The slasher flick is such an ingrained part of the horror genre for modern audiences. If you ask your average Joe to name a horror movie character, most of the time they’re going to rattle off Jason Voorhees, Michael Myers, Freddy Krueger, Leatherface, etc.
Before Scream completely deconstructed horror movie slashers trope by trope, 1982’s The Slumber Party Massacre served as an early entry into self-parody. The screenplay was written by feminist Rita Mae Brown as satire and directed as a legitimate slasher by Amy Holden Jones.
Brown intended to use humor to lambast the misogynistic leanings of the sub-genre by pointing out the voyeuristic tendencies of the male gaze and how the audience lives vicariously through the killer. Urged by her producers, Jones took the script and filmed it as a straightforward slasher. Through this you kind of have the best of both worlds.
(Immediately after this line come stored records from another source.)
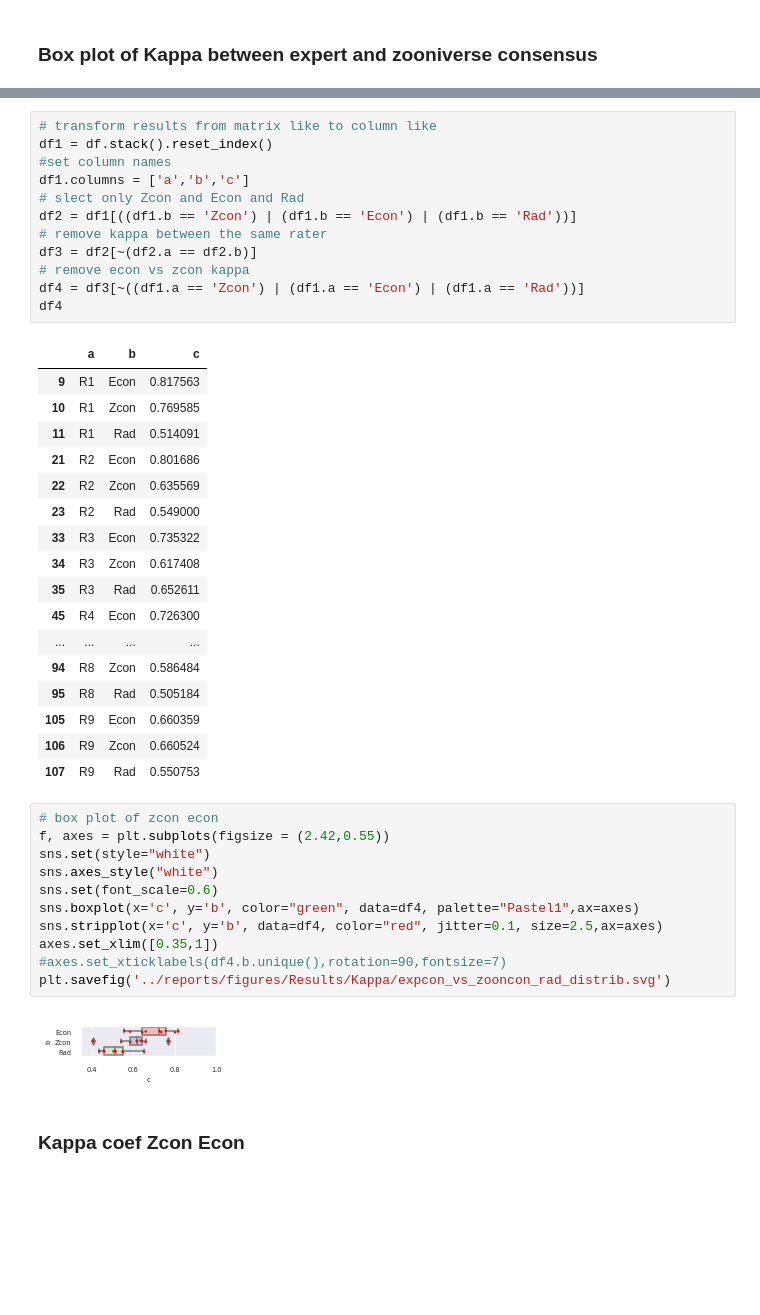
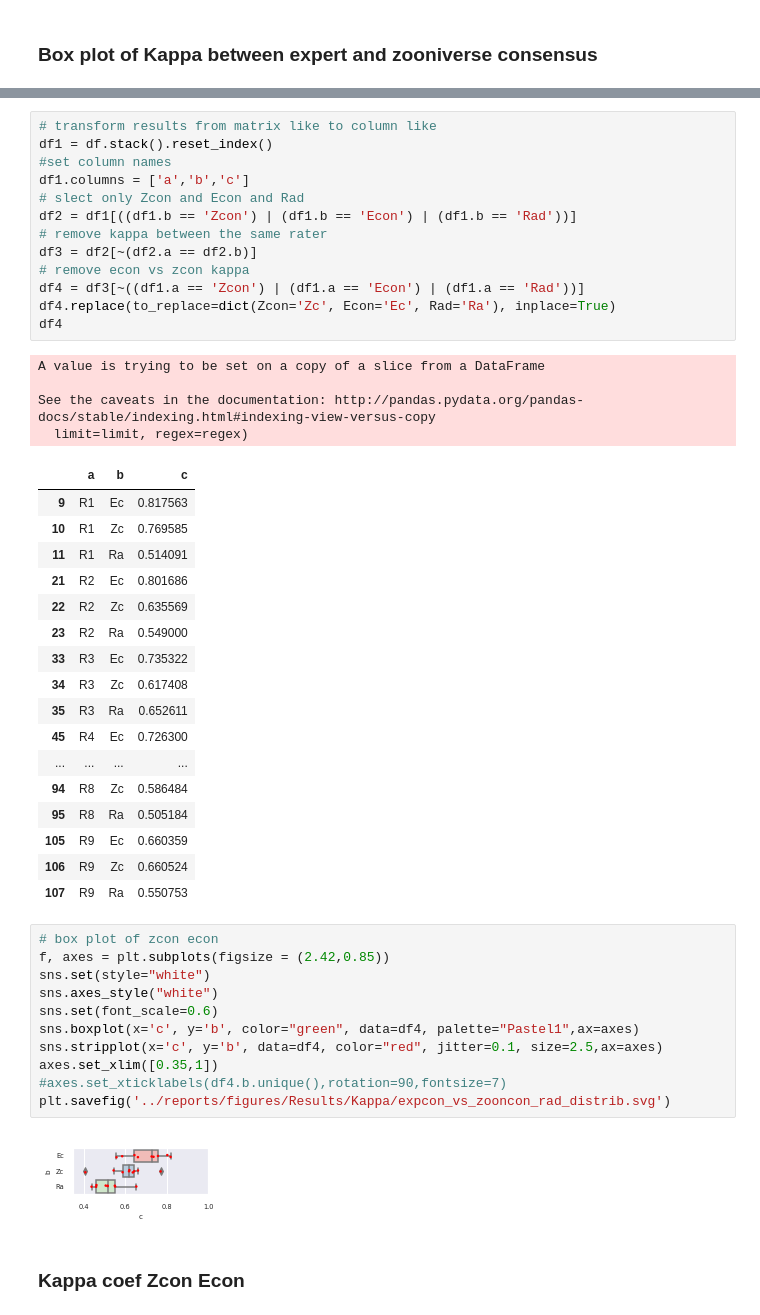
Before and after one commit to SIMEXP/brain_match, a Jupyter notebook: notebooks/Fig_kappa_dice_all_expert-rad.ipynb, the cells around one changed output, grey strips where cells are left out. Cells and saved outputs as stored; diff of their text form; blank space fills up the shorter version.

```diff
--- a/notebooks/Fig_kappa_dice_all_expert-rad.ipynb
+++ b/notebooks/Fig_kappa_dice_all_expert-rad.ipynb
@@ -569,38 +571,43 @@ df2 = df1[((df1.b == 'Zcon') | (df1.b == 'Econ') | (df1.b == 'Rad'))]
 df3 = df2[~(df2.a == df2.b)]
 # remove econ vs zcon kappa
 df4 = df3[~((df1.a == 'Zcon') | (df1.a == 'Econ') | (df1.a == 'Rad'))]
+df4.replace(to_replace=dict(Zcon='Zc', Econ='Ec', Rad='Ra'), inplace=True)
 df4
 # %% [output]
+A value is trying to be set on a copy of a slice from a DataFrame
+
+See the caveats in the documentation: http://pandas.pydata.org/pandas-docs/stable/indexing.html#indexing-view-versus-copy
+  limit=limit, regex=regex)
 |  | a | b | c |
-| 9 | R1 | Econ | 0.817563 |
-| 10 | R1 | Zcon | 0.769585 |
-| 11 | R1 | Rad | 0.514091 |
-| 21 | R2 | Econ | 0.801686 |
-| 22 | R2 | Zcon | 0.635569 |
-| 23 | R2 | Rad | 0.549000 |
-| 33 | R3 | Econ | 0.735322 |
-| 34 | R3 | Zcon | 0.617408 |
-| 35 | R3 | Rad | 0.652611 |
-| 45 | R4 | Econ | 0.726300 |
+| 9 | R1 | Ec | 0.817563 |
+| 10 | R1 | Zc | 0.769585 |
+| 11 | R1 | Ra | 0.514091 |
+| 21 | R2 | Ec | 0.801686 |
+| 22 | R2 | Zc | 0.635569 |
+| 23 | R2 | Ra | 0.549000 |
+| 33 | R3 | Ec | 0.735322 |
+| 34 | R3 | Zc | 0.617408 |
+| 35 | R3 | Ra | 0.652611 |
+| 45 | R4 | Ec | 0.726300 |
 | ... | ... | ... | ... |
-| 94 | R8 | Zcon | 0.586484 |
-| 95 | R8 | Rad | 0.505184 |
-| 105 | R9 | Econ | 0.660359 |
-| 106 | R9 | Zcon | 0.660524 |
-| 107 | R9 | Rad | 0.550753 |
+| 94 | R8 | Zc | 0.586484 |
+| 95 | R8 | Ra | 0.505184 |
+| 105 | R9 | Ec | 0.660359 |
+| 106 | R9 | Zc | 0.660524 |
+| 107 | R9 | Ra | 0.550753 |
 # %%
 # box plot of zcon econ
-f, axes = plt.subplots(figsize = (2.42,0.55))
+f, axes = plt.subplots(figsize = (2.42,0.85))
 sns.set(style="white")
 sns.axes_style("white")
 sns.set(font_scale=0.6)
 sns.boxplot(x='c', y='b', color="green", data=df4, palette="Pastel1",ax=axes)
 sns.stripplot(x='c', y='b', data=df4, color="red", jitter=0.1, size=2.5,ax=axes)
 axes.set_xlim([0.35,1])
 #axes.set_xticklabels(df4.b.unique(),rotation=90,fontsize=7)
 plt.savefig('../reports/figures/Results/Kappa/expcon_vs_zooncon_rad_distrib.svg')
 # %% [output]
-[figure, old version]
+[figure, new version]
 # %% [markdown]
 ### Kappa coef Zcon Econ
 # %%
```
Also changed, not shown: parts of 33 cells of this notebook, 40 other files.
You feel the peril of an actual slasher film but still enjoy some of the subversive comedy and jabs at the sub-genre that remained in the movie.
The plot is fairly simple on the surface- a group of high school girls having a slumber party are stalked by an escaped murderous mental patient. Underneath the simple veneer is something more intricate.
There is a clear implication that the killer is harboring psychosexual tendencies. He uses an almost comically large power drill to dispatch his victims. At times it hangs between his legs, making a phallic connection as he uses it to enter female bodies. This is reinforced near the end of the film when one of the girls cuts the drill bit in half, essentially castrating the killer and leaving him ineffective. The only lines that he has could be interchangeable with a rapist’s. “You’re pretty. All of you are very pretty. I love you. It takes a lot of love for a person to… do this. You know you want it. You’ll like it.”
As per a typical slasher film we are presented with a first person perspective through the camera lens, or the killer’s point of view. On top of that, we have scenes without the killer that feature lingering, long takes and a wandering camera that panders obviously to the male gaze. It feels creepy and overtly draws your attention when the camera slowly tilts down.
While the characters aren’t individually all that memorable, as a group they’re very fun. The dialogue between them is enjoyable and some of their ridiculous jokes are so absurd that it’s kind of hilarious.
If you’re a fan of the current FOX network show Scream Queens, you’ll probably enjoy The Slumber Party Massacre and be able to see some its influence on the material.